[Listed records Boundary: Start]

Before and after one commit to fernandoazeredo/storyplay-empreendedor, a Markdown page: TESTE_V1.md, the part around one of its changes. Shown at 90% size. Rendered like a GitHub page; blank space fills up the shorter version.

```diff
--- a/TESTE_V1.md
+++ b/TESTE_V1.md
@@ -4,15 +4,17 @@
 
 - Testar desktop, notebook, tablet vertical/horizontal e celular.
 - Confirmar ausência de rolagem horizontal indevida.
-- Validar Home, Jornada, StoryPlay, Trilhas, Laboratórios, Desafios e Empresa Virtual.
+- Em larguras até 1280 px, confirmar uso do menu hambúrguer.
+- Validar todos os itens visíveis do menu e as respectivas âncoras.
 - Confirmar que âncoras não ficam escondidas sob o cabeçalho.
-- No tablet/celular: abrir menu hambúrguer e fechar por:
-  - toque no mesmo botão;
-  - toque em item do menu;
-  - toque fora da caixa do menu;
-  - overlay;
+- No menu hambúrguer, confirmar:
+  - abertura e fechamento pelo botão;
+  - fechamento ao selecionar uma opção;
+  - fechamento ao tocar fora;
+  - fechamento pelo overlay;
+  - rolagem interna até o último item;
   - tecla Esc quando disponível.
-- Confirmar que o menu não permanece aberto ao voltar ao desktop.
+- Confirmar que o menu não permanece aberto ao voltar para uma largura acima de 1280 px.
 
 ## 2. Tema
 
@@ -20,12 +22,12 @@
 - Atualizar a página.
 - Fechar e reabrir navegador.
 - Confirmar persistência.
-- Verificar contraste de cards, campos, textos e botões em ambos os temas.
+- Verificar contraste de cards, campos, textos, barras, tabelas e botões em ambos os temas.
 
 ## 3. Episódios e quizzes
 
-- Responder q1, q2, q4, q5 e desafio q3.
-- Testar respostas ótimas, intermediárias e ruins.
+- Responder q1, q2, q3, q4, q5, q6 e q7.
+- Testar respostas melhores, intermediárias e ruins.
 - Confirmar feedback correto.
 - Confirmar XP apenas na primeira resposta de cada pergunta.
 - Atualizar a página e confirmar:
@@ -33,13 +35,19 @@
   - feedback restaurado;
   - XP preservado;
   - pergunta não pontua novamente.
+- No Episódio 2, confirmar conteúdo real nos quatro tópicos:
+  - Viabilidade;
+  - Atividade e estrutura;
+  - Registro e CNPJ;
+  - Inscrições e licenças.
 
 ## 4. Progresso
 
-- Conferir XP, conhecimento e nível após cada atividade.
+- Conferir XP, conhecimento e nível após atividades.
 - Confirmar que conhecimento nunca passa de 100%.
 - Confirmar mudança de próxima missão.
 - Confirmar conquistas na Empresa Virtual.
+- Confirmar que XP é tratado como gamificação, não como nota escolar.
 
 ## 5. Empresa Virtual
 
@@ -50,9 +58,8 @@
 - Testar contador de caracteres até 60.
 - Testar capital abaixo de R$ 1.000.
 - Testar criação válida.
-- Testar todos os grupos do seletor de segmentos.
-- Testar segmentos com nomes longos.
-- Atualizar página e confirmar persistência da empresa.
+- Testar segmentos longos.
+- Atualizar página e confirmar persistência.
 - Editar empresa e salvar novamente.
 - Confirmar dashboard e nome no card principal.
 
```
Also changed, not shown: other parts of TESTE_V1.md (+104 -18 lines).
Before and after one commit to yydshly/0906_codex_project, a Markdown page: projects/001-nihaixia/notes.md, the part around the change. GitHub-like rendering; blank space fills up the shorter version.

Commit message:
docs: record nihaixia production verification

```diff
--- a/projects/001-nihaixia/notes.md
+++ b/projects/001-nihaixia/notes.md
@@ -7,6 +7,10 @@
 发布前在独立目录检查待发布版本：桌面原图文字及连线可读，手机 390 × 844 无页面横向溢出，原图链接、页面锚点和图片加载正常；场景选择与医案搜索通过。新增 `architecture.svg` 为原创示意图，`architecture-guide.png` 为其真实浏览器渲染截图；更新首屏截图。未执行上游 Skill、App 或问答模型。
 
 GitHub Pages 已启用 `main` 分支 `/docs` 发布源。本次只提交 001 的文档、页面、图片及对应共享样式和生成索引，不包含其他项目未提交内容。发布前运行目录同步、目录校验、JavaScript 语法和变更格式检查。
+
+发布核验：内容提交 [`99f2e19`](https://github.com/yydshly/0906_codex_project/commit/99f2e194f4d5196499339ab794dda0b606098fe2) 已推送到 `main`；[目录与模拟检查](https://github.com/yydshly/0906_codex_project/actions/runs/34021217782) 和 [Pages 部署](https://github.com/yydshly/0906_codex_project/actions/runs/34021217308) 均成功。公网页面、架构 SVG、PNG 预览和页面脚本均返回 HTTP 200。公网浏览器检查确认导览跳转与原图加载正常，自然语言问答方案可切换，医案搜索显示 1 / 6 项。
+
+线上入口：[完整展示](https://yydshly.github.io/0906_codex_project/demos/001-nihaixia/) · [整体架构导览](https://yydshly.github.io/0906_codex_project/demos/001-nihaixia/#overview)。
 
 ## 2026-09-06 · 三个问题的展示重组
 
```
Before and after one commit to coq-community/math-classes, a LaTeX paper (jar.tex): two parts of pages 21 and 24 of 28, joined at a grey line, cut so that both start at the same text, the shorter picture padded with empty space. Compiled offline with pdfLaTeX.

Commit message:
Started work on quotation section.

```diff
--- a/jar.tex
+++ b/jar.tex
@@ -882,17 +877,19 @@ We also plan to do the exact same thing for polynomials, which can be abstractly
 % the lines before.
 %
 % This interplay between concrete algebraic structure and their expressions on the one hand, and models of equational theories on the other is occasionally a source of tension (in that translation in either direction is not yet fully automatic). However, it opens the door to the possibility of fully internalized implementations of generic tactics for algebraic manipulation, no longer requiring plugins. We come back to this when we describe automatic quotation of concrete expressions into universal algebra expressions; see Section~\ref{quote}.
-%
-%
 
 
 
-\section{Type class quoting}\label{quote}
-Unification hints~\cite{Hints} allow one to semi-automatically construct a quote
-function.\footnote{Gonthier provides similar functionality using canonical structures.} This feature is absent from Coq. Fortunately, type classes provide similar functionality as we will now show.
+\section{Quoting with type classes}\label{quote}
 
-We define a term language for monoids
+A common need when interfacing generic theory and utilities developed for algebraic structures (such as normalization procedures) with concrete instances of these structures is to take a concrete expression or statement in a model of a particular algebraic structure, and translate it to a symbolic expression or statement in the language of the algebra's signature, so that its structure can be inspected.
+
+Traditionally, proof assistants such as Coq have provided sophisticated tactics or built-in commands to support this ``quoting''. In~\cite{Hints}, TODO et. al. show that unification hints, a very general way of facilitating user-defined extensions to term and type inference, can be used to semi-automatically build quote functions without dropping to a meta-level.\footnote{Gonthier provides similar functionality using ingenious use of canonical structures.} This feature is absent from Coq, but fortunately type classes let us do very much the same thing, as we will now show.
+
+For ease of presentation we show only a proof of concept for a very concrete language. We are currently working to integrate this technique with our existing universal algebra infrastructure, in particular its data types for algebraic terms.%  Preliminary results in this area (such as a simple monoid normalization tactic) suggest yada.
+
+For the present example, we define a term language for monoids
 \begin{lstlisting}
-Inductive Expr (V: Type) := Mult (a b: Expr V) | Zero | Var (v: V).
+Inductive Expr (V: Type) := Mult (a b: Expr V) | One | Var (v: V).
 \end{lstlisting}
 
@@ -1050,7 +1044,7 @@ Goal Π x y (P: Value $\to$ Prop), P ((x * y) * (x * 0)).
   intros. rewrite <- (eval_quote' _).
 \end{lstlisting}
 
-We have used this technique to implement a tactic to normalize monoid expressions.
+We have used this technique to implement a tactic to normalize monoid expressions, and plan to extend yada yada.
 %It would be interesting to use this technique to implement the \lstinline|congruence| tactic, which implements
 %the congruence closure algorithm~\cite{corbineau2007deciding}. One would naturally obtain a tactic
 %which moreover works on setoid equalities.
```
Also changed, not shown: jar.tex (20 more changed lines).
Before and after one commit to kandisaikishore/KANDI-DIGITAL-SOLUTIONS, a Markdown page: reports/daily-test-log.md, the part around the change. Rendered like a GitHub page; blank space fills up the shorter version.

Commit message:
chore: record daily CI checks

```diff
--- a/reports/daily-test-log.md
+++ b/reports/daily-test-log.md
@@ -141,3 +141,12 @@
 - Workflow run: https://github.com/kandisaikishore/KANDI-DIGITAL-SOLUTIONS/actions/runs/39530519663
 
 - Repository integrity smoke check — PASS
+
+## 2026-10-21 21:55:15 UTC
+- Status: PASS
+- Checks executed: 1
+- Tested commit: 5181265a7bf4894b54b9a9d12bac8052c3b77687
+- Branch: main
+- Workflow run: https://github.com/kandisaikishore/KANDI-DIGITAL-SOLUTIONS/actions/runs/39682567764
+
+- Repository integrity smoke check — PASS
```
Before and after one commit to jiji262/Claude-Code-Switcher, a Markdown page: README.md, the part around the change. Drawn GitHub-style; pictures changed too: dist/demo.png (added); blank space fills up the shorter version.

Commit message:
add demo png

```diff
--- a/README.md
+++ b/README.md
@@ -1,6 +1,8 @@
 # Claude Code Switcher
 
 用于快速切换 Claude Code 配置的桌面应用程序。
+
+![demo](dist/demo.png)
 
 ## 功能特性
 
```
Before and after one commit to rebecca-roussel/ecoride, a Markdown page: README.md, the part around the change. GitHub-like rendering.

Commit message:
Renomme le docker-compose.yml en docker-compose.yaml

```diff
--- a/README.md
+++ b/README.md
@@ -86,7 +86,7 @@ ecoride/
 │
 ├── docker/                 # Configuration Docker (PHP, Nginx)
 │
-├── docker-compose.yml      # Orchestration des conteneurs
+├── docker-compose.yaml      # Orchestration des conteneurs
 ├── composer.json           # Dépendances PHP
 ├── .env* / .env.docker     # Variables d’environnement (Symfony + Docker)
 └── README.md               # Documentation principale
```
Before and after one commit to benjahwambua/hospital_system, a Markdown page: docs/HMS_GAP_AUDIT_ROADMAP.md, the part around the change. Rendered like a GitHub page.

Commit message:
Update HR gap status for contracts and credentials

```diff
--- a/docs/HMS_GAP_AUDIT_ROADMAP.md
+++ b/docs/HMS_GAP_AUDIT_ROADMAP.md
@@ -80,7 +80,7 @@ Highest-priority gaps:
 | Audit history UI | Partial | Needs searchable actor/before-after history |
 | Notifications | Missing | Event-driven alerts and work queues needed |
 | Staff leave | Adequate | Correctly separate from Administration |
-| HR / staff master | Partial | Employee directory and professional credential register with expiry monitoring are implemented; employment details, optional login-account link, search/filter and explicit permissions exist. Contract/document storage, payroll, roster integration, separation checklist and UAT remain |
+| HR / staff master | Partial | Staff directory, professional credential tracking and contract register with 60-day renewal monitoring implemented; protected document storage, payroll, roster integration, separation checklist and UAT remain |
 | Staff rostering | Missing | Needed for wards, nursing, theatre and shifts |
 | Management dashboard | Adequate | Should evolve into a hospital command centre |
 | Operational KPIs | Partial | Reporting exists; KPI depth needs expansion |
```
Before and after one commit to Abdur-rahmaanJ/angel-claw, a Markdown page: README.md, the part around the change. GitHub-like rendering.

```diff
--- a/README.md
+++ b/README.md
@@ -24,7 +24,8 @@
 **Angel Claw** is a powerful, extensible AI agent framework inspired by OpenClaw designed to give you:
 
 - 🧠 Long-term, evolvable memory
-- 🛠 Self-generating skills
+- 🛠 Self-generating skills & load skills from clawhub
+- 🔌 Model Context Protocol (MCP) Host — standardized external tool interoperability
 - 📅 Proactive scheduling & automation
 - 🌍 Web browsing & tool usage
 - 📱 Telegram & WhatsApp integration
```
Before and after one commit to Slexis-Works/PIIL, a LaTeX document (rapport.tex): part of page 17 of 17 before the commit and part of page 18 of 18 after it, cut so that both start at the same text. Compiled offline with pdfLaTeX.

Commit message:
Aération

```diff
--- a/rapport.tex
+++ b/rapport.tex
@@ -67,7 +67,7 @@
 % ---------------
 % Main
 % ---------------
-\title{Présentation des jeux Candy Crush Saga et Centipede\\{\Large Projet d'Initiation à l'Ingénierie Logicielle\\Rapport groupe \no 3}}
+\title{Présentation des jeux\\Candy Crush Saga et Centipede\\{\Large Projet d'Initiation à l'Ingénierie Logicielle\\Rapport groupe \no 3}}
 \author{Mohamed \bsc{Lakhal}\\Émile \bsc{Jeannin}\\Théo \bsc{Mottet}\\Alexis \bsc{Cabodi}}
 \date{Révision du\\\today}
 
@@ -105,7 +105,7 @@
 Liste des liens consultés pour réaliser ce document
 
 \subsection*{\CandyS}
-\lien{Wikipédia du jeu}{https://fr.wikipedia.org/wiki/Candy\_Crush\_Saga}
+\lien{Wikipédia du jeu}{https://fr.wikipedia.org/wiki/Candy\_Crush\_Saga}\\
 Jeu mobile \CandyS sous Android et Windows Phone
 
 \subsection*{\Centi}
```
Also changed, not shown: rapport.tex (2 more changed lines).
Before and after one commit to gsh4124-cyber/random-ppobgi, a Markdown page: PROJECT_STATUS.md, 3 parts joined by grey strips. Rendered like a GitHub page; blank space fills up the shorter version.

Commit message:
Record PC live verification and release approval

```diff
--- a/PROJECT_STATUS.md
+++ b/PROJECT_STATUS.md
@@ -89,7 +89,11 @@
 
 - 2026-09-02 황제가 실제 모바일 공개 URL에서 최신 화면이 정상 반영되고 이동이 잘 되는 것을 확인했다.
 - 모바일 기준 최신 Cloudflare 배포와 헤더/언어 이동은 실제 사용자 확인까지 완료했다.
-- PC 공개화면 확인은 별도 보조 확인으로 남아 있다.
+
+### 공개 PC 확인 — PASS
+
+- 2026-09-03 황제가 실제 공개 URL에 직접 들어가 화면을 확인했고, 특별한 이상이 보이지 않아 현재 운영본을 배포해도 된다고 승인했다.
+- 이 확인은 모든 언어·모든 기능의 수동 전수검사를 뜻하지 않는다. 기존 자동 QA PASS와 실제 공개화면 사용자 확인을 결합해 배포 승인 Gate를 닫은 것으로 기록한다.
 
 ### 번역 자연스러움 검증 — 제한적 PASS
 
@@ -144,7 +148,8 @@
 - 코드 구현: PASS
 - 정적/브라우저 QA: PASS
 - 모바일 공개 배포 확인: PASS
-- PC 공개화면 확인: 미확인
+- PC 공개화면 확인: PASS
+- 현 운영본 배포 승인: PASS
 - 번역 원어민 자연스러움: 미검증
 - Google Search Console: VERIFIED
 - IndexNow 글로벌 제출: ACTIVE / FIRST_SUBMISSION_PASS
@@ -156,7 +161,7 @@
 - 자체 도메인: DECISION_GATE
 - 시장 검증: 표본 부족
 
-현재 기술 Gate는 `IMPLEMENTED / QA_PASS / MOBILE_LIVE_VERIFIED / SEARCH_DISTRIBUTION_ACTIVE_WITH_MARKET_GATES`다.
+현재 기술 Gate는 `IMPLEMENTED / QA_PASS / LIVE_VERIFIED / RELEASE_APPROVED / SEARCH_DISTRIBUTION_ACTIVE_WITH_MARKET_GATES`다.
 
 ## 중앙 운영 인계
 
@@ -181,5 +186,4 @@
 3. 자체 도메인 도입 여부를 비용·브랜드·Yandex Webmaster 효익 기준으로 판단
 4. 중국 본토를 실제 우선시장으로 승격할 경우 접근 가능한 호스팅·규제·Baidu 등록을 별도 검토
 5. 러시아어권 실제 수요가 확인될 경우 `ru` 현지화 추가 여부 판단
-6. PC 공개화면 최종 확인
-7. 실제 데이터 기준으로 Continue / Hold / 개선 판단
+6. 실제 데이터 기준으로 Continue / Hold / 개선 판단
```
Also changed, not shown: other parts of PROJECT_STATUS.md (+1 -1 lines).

[Listed records Boundary: End]

In the entries above, find the line with "Before and after one commit to jiji262/Claude-Code-Switcher, a" and the line with "add demo png", then restate word for word both of them and every line between, with nothing more.

Before and after one commit to jiji262/Claude-Code-Switcher, a Markdown page: README.md, the part around the change. Drawn GitHub-style; pictures changed too: dist/demo.png (added); blank space fills up the shorter version.

Commit message:
add demo png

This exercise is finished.